## Work instructions
Exactly as given, restate each record that follows.

## Exercise materials
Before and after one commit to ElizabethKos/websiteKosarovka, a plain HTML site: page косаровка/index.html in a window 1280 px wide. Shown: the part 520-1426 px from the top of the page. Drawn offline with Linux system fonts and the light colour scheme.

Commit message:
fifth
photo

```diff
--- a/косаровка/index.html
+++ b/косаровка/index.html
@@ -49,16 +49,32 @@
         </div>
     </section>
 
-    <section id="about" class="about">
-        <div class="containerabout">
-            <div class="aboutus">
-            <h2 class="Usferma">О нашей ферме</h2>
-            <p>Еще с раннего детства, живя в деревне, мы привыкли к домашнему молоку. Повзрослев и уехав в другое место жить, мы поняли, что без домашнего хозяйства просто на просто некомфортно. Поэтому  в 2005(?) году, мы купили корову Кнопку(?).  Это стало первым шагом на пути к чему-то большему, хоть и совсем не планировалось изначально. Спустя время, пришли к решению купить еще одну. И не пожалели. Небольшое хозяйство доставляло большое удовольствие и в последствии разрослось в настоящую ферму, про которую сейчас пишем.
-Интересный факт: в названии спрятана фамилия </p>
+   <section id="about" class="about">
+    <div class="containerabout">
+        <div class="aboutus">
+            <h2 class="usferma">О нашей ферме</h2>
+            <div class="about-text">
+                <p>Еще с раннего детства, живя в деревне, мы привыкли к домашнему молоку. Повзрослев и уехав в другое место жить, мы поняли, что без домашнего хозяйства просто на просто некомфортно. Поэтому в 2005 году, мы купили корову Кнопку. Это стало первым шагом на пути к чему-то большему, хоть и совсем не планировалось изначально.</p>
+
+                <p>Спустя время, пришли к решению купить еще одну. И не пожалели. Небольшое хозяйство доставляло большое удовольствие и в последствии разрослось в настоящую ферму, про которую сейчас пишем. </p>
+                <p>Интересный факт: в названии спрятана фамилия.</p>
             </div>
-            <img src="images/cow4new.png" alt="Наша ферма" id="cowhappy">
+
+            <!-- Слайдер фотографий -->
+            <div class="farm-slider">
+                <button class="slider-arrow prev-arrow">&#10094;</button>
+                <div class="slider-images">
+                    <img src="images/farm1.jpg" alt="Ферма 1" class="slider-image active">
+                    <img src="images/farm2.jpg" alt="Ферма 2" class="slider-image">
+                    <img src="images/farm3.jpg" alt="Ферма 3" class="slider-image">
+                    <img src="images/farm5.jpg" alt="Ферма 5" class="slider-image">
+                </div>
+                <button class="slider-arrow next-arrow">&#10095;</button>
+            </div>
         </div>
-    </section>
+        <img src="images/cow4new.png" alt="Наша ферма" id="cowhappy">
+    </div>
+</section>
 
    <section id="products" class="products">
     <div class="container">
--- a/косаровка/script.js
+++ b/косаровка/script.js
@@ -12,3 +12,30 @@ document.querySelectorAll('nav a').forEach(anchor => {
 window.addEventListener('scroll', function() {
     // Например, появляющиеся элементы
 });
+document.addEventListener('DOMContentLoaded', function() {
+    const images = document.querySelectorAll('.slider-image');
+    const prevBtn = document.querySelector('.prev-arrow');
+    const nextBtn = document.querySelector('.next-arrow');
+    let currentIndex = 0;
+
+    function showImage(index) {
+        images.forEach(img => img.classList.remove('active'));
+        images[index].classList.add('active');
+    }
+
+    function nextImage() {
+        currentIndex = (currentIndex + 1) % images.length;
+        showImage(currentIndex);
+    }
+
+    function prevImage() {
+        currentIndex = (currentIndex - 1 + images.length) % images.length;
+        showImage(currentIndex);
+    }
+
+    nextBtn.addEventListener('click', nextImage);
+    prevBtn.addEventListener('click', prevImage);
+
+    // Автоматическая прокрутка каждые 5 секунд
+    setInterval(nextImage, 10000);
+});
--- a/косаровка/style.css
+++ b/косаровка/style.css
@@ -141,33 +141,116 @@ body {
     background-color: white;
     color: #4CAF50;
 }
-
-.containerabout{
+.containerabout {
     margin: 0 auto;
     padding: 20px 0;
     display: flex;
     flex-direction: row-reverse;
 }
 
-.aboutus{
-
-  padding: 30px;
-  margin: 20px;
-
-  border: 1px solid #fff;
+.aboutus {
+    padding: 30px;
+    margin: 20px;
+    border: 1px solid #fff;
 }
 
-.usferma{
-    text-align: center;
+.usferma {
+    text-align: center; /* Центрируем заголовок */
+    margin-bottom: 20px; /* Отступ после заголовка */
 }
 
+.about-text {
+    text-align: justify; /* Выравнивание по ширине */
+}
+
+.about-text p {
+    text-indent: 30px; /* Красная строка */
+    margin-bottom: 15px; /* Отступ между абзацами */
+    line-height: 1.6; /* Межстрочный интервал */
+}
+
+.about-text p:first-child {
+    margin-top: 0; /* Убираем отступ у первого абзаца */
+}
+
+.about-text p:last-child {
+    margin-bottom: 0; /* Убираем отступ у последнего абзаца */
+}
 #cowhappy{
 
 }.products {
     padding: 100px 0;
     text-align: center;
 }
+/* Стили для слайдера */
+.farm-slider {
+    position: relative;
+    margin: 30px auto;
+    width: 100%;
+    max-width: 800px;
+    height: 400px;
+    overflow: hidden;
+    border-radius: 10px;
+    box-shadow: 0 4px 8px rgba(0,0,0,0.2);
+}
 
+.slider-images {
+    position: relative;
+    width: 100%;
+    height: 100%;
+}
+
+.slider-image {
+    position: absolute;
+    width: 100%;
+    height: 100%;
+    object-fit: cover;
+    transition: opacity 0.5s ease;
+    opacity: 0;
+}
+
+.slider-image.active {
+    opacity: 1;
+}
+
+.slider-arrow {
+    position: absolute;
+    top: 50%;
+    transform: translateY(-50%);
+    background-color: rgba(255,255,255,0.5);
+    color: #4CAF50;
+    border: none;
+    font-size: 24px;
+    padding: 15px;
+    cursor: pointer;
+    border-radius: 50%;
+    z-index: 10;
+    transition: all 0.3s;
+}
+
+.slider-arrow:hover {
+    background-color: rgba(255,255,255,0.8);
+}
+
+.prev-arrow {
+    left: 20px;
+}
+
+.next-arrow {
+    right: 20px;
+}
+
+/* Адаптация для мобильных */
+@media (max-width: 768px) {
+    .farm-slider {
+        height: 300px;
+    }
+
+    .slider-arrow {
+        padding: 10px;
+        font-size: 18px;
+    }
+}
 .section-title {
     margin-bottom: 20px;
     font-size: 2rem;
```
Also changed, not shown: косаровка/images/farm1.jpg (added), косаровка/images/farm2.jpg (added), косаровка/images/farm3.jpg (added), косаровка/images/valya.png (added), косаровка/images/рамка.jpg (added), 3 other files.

## Response
Before and after one commit to ElizabethKos/websiteKosarovka, a plain HTML site: page косаровка/index.html in a window 1280 px wide. Shown: the part 520-1426 px from the top of the page. Drawn offline with Linux system fonts and the light colour scheme.

Commit message:
fifth
photo

```diff
--- a/косаровка/index.html
+++ b/косаровка/index.html
@@ -49,16 +49,32 @@
         </div>
     </section>
 
-    <section id="about" class="about">
-        <div class="containerabout">
-            <div class="aboutus">
-            <h2 class="Usferma">О нашей ферме</h2>
-            <p>Еще с раннего детства, живя в деревне, мы привыкли к домашнему молоку. Повзрослев и уехав в другое место жить, мы поняли, что без домашнего хозяйства просто на просто некомфортно. Поэтому  в 2005(?) году, мы купили корову Кнопку(?).  Это стало первым шагом на пути к чему-то большему, хоть и совсем не планировалось изначально. Спустя время, пришли к решению купить еще одну. И не пожалели. Небольшое хозяйство доставляло большое удовольствие и в последствии разрослось в настоящую ферму, про которую сейчас пишем.
-Интересный факт: в названии спрятана фамилия </p>
+   <section id="about" class="about">
+    <div class="containerabout">
+        <div class="aboutus">
+            <h2 class="usferma">О нашей ферме</h2>
+            <div class="about-text">
+                <p>Еще с раннего детства, живя в деревне, мы привыкли к домашнему молоку. Повзрослев и уехав в другое место жить, мы поняли, что без домашнего хозяйства просто на просто некомфортно. Поэтому в 2005 году, мы купили корову Кнопку. Это стало первым шагом на пути к чему-то большему, хоть и совсем не планировалось изначально.</p>
+
+                <p>Спустя время, пришли к решению купить еще одну. И не пожалели. Небольшое хозяйство доставляло большое удовольствие и в последствии разрослось в настоящую ферму, про которую сейчас пишем. </p>
+                <p>Интересный факт: в названии спрятана фамилия.</p>
             </div>
-            <img src="images/cow4new.png" alt="Наша ферма" id="cowhappy">
+
+            <!-- Слайдер фотографий -->
+            <div class="farm-slider">
+                <button class="slider-arrow prev-arrow">&#10094;</button>
+                <div class="slider-images">
+                    <img src="images/farm1.jpg" alt="Ферма 1" class="slider-image active">
+                    <img src="images/farm2.jpg" alt="Ферма 2" class="slider-image">
+                    <img src="images/farm3.jpg" alt="Ферма 3" class="slider-image">
+                    <img src="images/farm5.jpg" alt="Ферма 5" class="slider-image">
+                </div>
+                <button class="slider-arrow next-arrow">&#10095;</button>
+            </div>
         </div>
-    </section>
+        <img src="images/cow4new.png" alt="Наша ферма" id="cowhappy">
+    </div>
+</section>
 
    <section id="products" class="products">
     <div class="container">
--- a/косаровка/script.js
+++ b/косаровка/script.js
@@ -12,3 +12,30 @@ document.querySelectorAll('nav a').forEach(anchor => {
 window.addEventListener('scroll', function() {
     // Например, появляющиеся элементы
 });
+document.addEventListener('DOMContentLoaded', function() {
+    const images = document.querySelectorAll('.slider-image');
+    const prevBtn = document.querySelector('.prev-arrow');
+    const nextBtn = document.querySelector('.next-arrow');
+    let currentIndex = 0;
+
+    function showImage(index) {
+        images.forEach(img => img.classList.remove('active'));
+        images[index].classList.add('active');
+    }
+
+    function nextImage() {
+        currentIndex = (currentIndex + 1) % images.length;
+        showImage(currentIndex);
+    }
+
+    function prevImage() {
+        currentIndex = (currentIndex - 1 + images.length) % images.length;
+        showImage(currentIndex);
+    }
+
+    nextBtn.addEventListener('click', nextImage);
+    prevBtn.addEventListener('click', prevImage);
+
+    // Автоматическая прокрутка каждые 5 секунд
+    setInterval(nextImage, 10000);
+});
--- a/косаровка/style.css
+++ b/косаровка/style.css
@@ -141,33 +141,116 @@ body {
     background-color: white;
     color: #4CAF50;
 }
-
-.containerabout{
+.containerabout {
     margin: 0 auto;
     padding: 20px 0;
     display: flex;
     flex-direction: row-reverse;
 }
 
-.aboutus{
-
-  padding: 30px;
-  margin: 20px;
-
-  border: 1px solid #fff;
+.aboutus {
+    padding: 30px;
+    margin: 20px;
+    border: 1px solid #fff;
 }
 
-.usferma{
-    text-align: center;
+.usferma {
+    text-align: center; /* Центрируем заголовок */
+    margin-bottom: 20px; /* Отступ после заголовка */
 }
 
+.about-text {
+    text-align: justify; /* Выравнивание по ширине */
+}
+
+.about-text p {
+    text-indent: 30px; /* Красная строка */
+    margin-bottom: 15px; /* Отступ между абзацами */
+    line-height: 1.6; /* Межстрочный интервал */
+}
+
+.about-text p:first-child {
+    margin-top: 0; /* Убираем отступ у первого абзаца */
+}
+
+.about-text p:last-child {
+    margin-bottom: 0; /* Убираем отступ у последнего абзаца */
+}
 #cowhappy{
 
 }.products {
     padding: 100px 0;
     text-align: center;
 }
+/* Стили для слайдера */
+.farm-slider {
+    position: relative;
+    margin: 30px auto;
+    width: 100%;
+    max-width: 800px;
+    height: 400px;
+    overflow: hidden;
+    border-radius: 10px;
+    box-shadow: 0 4px 8px rgba(0,0,0,0.2);
+}
 
+.slider-images {
+    position: relative;
+    width: 100%;
+    height: 100%;
+}
+
+.slider-image {
+    position: absolute;
+    width: 100%;
+    height: 100%;
+    object-fit: cover;
+    transition: opacity 0.5s ease;
+    opacity: 0;
+}
+
+.slider-image.active {
+    opacity: 1;
+}
+
+.slider-arrow {
+    position: absolute;
+    top: 50%;
+    transform: translateY(-50%);
+    background-color: rgba(255,255,255,0.5);
+    color: #4CAF50;
+    border: none;
+    font-size: 24px;
+    padding: 15px;
+    cursor: pointer;
+    border-radius: 50%;
+    z-index: 10;
+    transition: all 0.3s;
+}
+
+.slider-arrow:hover {
+    background-color: rgba(255,255,255,0.8);
+}
+
+.prev-arrow {
+    left: 20px;
+}
+
+.next-arrow {
+    right: 20px;
+}
+
+/* Адаптация для мобильных */
+@media (max-width: 768px) {
+    .farm-slider {
+        height: 300px;
+    }
+
+    .slider-arrow {
+        padding: 10px;
+        font-size: 18px;
+    }
+}
 .section-title {
     margin-bottom: 20px;
     font-size: 2rem;
```
Also changed, not shown: косаровка/images/farm1.jpg (added), косаровка/images/farm2.jpg (added), косаровка/images/farm3.jpg (added), косаровка/images/valya.png (added), косаровка/images/рамка.jpg (added), 3 other files.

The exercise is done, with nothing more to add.